I apologize for jumping around a bit with my blogging. One week I'm dwelling on my own fairly esoteric musings, then switching over to very basic stuff the next. I'm sure I'm boring the working screenwriters and confusing the beginners. So, apologies to all.
Today's a day for the beginners with maybe a warm fuzzy moment of recognition for the more advanced readers as well.
What's a beat? Virtually anyone new to dramatic writing asks this question. And there are many answers. A beat is first and foremost a unit of drama. It's a pearl in the necklace. It's a step forward.
It's scalable. When talking about structure, screenwriters are talking about 'big' beats -- your act breaks and midpoint and low point and so on. When you're deep in scene work, a beat means the same thing it does to an actor. It's a shift in action, objective, or circumstance. It's the moment to moment shifts, the step by step modulations that make a scene work or fall flat.
A beat is universal. Everyone involved in drama talks about beats. It's a way of connecting your work to other people's efforts. You learn to find the beats very quickly. You know a beat when you see one.
It's a beat, as in music. Beats have to line up correctly. Beats define pacing. Beats create tension or excitement. Beats invite the audience into the song of your story.
A beat might be a line of dialogue.

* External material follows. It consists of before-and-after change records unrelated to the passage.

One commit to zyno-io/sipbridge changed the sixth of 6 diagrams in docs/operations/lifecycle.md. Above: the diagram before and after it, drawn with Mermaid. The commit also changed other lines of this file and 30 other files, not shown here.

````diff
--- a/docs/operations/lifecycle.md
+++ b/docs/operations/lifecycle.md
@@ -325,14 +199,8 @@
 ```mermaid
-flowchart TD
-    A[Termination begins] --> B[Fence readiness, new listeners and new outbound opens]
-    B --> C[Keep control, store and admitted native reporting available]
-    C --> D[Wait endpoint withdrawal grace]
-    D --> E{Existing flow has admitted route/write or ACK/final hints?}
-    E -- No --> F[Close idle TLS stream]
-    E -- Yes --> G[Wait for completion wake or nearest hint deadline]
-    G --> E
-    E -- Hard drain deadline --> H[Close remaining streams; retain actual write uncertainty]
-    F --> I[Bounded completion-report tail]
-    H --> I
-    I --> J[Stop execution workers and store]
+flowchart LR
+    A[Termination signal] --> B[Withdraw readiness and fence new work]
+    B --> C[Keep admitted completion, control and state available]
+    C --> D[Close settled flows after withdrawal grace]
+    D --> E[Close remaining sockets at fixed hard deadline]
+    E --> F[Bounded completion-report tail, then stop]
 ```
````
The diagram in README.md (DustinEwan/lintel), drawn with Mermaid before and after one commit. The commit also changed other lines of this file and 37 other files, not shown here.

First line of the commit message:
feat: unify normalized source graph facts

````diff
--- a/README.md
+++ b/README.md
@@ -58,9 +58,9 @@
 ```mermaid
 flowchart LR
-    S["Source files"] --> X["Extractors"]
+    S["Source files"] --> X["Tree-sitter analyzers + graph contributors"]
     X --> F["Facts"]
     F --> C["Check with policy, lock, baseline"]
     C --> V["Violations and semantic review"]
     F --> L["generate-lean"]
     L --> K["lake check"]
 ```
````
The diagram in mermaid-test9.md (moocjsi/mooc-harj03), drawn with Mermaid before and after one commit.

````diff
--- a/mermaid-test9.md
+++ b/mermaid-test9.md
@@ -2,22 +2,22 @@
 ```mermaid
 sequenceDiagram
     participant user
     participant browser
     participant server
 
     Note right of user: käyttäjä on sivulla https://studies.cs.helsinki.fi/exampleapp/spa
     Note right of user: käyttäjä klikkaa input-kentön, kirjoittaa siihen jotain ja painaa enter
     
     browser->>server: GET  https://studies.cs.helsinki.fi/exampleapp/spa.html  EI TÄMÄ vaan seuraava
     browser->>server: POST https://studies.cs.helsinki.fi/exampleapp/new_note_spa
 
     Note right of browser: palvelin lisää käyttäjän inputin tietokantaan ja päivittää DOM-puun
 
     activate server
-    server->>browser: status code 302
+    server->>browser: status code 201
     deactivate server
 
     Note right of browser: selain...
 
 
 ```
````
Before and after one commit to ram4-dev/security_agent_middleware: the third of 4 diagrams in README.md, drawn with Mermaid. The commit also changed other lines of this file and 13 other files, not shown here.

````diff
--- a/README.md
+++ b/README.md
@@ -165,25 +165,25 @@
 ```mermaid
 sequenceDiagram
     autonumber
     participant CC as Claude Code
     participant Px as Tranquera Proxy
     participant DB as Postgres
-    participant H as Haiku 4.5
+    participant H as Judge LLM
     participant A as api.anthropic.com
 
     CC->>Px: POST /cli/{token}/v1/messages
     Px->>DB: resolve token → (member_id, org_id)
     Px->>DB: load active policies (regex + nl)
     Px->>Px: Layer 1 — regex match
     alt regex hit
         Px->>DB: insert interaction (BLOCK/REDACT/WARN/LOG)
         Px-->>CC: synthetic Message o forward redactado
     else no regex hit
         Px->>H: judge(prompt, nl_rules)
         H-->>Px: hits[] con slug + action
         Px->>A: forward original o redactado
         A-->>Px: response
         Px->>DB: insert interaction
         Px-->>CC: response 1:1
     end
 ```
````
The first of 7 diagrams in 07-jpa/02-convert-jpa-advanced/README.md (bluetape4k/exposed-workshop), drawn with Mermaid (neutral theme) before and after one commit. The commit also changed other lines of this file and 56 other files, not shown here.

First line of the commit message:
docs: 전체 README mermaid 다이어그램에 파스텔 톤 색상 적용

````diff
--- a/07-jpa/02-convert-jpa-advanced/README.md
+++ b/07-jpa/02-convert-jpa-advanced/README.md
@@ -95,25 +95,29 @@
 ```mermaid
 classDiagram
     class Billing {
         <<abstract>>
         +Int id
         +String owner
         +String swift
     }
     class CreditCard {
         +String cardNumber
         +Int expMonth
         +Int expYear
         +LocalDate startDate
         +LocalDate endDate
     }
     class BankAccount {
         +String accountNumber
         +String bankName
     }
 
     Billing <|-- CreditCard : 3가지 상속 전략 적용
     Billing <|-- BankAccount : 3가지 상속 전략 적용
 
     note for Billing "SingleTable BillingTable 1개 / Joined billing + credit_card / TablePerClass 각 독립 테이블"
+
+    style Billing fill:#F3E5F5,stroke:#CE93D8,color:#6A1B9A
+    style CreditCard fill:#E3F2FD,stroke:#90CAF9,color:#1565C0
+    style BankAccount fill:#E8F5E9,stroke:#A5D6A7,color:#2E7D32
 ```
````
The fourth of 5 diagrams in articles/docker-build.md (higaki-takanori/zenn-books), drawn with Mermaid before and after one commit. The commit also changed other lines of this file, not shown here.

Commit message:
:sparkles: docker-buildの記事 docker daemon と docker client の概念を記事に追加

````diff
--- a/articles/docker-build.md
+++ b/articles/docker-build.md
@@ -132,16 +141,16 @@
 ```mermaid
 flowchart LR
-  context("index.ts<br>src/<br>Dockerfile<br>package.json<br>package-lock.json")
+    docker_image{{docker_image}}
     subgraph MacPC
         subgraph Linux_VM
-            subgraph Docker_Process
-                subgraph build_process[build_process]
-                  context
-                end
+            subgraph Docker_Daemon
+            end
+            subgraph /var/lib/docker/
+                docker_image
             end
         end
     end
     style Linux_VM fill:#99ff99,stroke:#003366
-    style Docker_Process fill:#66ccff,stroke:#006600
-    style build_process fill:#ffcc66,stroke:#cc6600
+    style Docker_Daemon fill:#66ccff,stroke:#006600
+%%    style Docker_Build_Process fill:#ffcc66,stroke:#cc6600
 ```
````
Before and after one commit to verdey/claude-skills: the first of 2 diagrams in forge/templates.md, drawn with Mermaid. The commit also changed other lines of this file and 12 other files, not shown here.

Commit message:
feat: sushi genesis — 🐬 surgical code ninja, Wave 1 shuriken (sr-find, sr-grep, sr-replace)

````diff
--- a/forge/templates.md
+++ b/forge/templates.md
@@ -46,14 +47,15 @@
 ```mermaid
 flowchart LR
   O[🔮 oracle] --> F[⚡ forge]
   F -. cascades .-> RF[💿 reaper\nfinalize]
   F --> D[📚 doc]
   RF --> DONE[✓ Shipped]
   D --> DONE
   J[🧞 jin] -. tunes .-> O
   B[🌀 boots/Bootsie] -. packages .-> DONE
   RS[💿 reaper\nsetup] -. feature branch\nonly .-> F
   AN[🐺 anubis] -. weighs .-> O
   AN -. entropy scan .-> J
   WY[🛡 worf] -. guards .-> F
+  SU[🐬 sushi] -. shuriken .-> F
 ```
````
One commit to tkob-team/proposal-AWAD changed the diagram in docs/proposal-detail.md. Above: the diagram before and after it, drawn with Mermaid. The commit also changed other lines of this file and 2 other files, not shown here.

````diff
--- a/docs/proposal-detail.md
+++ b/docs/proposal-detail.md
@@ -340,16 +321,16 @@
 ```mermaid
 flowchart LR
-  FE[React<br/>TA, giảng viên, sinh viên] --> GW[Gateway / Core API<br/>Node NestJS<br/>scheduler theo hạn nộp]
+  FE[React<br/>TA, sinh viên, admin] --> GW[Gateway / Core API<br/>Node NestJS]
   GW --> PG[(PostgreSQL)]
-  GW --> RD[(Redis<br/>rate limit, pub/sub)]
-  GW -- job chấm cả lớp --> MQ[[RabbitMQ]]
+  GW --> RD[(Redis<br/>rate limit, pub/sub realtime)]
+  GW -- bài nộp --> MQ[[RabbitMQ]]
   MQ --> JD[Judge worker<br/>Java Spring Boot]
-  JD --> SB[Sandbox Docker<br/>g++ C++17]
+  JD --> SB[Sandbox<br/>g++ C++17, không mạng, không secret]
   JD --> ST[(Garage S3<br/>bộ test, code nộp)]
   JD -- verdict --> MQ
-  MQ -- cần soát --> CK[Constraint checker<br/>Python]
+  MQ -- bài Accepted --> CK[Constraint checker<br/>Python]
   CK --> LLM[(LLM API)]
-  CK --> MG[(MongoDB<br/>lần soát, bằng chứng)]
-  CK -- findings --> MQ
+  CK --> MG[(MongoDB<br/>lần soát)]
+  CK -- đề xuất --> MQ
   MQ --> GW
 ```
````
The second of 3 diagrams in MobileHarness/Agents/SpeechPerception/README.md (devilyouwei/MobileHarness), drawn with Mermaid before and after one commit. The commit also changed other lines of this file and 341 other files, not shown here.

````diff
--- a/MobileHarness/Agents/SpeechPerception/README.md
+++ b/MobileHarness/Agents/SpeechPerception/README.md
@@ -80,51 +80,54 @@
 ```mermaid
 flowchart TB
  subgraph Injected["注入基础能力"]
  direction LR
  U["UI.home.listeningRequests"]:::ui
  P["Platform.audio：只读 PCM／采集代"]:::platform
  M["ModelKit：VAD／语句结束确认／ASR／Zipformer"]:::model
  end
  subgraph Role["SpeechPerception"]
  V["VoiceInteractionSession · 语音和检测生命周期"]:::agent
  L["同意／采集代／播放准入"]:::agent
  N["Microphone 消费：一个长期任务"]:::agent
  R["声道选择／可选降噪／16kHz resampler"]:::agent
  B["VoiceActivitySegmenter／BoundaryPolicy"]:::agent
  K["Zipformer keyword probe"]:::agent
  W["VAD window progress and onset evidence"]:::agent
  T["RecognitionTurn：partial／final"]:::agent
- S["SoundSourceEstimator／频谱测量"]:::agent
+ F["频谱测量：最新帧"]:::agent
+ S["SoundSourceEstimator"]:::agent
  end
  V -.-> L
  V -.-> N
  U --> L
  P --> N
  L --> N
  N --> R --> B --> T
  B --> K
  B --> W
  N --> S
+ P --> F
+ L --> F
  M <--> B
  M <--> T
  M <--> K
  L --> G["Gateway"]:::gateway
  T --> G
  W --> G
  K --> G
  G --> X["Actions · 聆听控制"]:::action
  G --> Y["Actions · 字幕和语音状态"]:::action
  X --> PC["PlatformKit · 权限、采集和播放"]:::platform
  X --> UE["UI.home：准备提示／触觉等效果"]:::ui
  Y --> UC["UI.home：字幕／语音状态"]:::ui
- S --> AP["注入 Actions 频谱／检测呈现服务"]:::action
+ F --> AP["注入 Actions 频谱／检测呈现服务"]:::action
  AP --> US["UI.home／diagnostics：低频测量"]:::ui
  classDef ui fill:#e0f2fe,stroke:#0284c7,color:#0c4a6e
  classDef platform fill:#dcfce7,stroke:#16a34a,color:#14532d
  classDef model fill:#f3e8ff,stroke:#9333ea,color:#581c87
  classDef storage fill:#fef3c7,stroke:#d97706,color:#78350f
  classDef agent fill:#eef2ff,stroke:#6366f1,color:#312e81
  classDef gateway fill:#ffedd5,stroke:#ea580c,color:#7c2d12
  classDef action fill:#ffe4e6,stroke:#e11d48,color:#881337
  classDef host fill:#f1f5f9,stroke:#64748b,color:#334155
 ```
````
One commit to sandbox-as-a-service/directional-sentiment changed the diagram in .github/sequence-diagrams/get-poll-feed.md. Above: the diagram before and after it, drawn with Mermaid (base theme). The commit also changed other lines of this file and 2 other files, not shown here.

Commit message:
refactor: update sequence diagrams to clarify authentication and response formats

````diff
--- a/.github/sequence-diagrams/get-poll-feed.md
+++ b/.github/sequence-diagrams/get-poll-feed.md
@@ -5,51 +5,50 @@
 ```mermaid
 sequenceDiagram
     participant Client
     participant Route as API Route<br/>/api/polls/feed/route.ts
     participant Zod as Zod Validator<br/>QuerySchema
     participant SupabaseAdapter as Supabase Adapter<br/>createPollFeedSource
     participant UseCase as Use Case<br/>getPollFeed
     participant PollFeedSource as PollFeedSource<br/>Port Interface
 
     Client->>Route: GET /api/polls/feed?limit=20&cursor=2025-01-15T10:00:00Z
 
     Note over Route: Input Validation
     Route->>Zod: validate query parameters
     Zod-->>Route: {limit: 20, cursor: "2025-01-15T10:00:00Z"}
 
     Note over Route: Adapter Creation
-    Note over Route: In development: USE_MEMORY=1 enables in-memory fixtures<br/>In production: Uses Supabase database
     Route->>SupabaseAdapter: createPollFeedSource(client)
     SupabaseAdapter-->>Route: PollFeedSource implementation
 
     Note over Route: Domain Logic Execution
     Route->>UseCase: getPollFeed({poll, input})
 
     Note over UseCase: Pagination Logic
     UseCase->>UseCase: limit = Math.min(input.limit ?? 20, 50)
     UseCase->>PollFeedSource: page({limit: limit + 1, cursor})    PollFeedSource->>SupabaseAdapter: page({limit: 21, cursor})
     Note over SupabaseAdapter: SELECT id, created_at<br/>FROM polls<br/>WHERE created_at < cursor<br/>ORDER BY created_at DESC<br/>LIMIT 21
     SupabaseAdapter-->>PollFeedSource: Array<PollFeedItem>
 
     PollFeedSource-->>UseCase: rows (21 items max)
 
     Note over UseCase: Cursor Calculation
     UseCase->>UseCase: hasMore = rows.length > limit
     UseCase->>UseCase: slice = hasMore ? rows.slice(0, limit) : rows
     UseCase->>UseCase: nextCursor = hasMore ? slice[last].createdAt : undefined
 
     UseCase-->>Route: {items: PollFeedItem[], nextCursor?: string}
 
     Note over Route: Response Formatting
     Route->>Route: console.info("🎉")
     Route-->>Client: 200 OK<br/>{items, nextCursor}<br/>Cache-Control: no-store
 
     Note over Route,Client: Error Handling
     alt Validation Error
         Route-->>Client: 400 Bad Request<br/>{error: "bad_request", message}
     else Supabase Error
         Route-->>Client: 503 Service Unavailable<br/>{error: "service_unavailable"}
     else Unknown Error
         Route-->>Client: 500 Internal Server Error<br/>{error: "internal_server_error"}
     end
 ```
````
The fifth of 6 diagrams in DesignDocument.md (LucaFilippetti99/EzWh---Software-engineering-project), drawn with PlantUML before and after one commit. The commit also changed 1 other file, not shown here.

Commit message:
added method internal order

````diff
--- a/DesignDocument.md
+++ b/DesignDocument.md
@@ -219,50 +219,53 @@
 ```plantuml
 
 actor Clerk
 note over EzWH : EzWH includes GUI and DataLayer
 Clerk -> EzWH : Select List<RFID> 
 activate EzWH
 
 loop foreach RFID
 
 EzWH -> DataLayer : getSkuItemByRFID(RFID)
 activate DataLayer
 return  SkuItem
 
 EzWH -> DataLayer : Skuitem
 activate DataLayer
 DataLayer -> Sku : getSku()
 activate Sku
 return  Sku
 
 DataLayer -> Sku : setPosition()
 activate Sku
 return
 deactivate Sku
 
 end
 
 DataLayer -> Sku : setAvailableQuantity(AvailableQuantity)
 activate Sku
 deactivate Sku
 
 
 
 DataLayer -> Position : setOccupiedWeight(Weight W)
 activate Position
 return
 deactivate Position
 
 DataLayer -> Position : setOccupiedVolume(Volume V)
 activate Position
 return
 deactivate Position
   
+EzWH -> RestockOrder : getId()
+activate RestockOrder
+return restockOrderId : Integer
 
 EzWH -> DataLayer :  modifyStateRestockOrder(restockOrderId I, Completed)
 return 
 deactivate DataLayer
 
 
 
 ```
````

A beat can be a new shot. A beat can be action, or a simple, intuitive shift in a character's objective. A beat is what makes the story make sense moment to moment.
It's the hard stuff. Beats will always call bulls*** on what seemed like a good idea when you were working out your synopsis. Beats are what sell or sink your scene. If the reader just doesn't believe what's going on (or even if she isn't particularly engaged), there's usually a problem with the beats.
What's that problem? Usually the writer is forgetting (or ignoring) something that's perfectly obvious a beat or two before. A character is on the verge of starvation one moment, then chatting amicably about Augustine's use of Aristotle the next. Or a character's bent on wooing a beautiful girl one moment, then when given the perfect opportunity a few beats later, steals a car instead. We've all done it. It's inevitable. Reality is slippery. Stories are slippery. It's always more complex than we know starting out.
For me, screenwriting is about working out the big beats first -- in a careful synopsis I write and rewrite until I'm happy. Then I move down into smaller beats: getting each 'big' beat to work. And after I'm happy at that level, I'll get into the really tiny beats that make a script sing. It takes a lot of work. But it keeps you focused on where the audience is. It keeps you locked into a couple absolutely central issues that are too easily forgotten.
CHARACTER. Who is the character? How does he or she react? What's his misbehavior? Her overall goal?
RELATIONSHIP. What's the power dynamic between the characters? What's really going on beneath the words on the page? How well do they know each other? How do I communicate this to an audience?
OBJECTIVE. In almost every good scene, the characters' objectives are in conflict. Frequently one character doesn't understand the other character's objective. But you do. Write to make it clear.
WHERE. Where are they? Do you REALLY know where they are? What's going on? Work hard to make that space less cloudy. Make some good choices. You'll find the beats you're looking for in the comforts and obstacles inherent in the location. And you'll be grounding the audience in the space too. They'll feel it. They'll buy it. And that'll do more to sell your script than you expect.
You've no doubt heard a million times that a winning script reads quickly. Readers will read the entire thing in a couple houra. They'll eat it up, take it in, absorb it, and remember everything. Yeah, you need a brilliant idea to start. But you also need to get everything working beat to beat.
You can lose a reader in a moment. There's always a distraction. The moment something doesn't ring true they'll be up checking their email or putting on the stereo. The moment the action feels guided by the writer's objectives rather than the characters', the reader's thinking about their aching back, or the fact that they haven't been to the gym all week. One beat out of tune can do that.
And the moment they're thinking about that stuff, you're sunk.